Clinically relevant lot-to-lot reagent difference in a commercial immunoturbidimetric assay for glycated hemoglobin A1c
Hemoglobin A1c (HbA1c) is employed for diagnosis and therapy monitoring of diabetes mellitus. The effect of a change of reagent lot on the measured values of a commercial immunoturbidimetric HbA1c assay (A1C3) was investigated.
Design and Methods:
Comparison measurements of A1C3 and an automated affinity chromatography method (VIIT) were performed in 15 samples for the initial and in 20 samples for the subsequent A1C3 lot. The results of 27 and 19 measurements of a normal and of 28 and 20 of a pathological control (before and after the switch of the A1C3 reagent lot, respectively) were evaluated. Finally, the results of 6463 patient samples that had been measured with the initial and 434 that had been measured with the subsequent A1C3 lot were investigated.
VIIT yielded significantly higher results than the initial A1C3 lot (bias: 0.41 % HbA1c, 4.5 mmol/mol) but agreed well with the subsequent lot (bias: -0.01 % HbA1c, -0.1 mmol/mol). Changing to the subsequent reagent lot resulted in significant increases of the mean of the normal control of 0.316 % HbA1c (3.5 mmol/mol) and of the pathological control of 0.749 % HbA1c (8.2 mmol/mol). The median of patient samples measured with the subsequent lot was significantly higher by 0.40 % HbA1c (4.4 mmol/mol).

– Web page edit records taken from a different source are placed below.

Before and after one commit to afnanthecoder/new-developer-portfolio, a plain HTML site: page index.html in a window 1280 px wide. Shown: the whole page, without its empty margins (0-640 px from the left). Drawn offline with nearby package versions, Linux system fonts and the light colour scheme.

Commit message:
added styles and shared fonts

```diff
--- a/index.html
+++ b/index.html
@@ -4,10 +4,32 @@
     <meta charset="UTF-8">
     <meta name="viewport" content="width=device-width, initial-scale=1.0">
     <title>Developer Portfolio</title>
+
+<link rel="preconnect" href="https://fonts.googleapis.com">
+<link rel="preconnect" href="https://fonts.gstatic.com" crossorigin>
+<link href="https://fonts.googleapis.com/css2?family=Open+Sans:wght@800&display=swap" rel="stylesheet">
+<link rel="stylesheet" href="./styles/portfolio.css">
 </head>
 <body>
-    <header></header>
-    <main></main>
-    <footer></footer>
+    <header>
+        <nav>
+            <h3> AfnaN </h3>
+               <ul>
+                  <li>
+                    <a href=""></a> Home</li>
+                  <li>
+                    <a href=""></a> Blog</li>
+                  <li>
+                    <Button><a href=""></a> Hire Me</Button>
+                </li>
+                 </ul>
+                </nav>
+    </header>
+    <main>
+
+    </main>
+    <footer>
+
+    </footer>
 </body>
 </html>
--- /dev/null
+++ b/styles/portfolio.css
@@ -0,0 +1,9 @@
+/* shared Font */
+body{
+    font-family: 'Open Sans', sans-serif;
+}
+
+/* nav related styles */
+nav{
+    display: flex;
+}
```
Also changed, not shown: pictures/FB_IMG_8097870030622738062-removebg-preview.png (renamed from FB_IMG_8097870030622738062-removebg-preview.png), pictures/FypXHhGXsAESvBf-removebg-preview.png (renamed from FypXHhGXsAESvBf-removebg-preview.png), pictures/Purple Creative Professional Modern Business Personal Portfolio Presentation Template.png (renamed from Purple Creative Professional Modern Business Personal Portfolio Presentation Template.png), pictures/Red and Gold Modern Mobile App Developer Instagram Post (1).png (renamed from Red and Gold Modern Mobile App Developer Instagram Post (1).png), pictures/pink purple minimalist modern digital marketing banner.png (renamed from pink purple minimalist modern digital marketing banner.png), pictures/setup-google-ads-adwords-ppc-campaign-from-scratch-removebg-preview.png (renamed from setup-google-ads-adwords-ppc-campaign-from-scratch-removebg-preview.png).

The subsequent A1C3 reagent lot yields significantly higher measurement results than the initial by approximately 0.5 % HbA1c (5.5 mmol/mol). This difference is considered as clinically relevant. A combined effort of manufacturers and notified bodies is necessary to minimize lot-to-lot variation.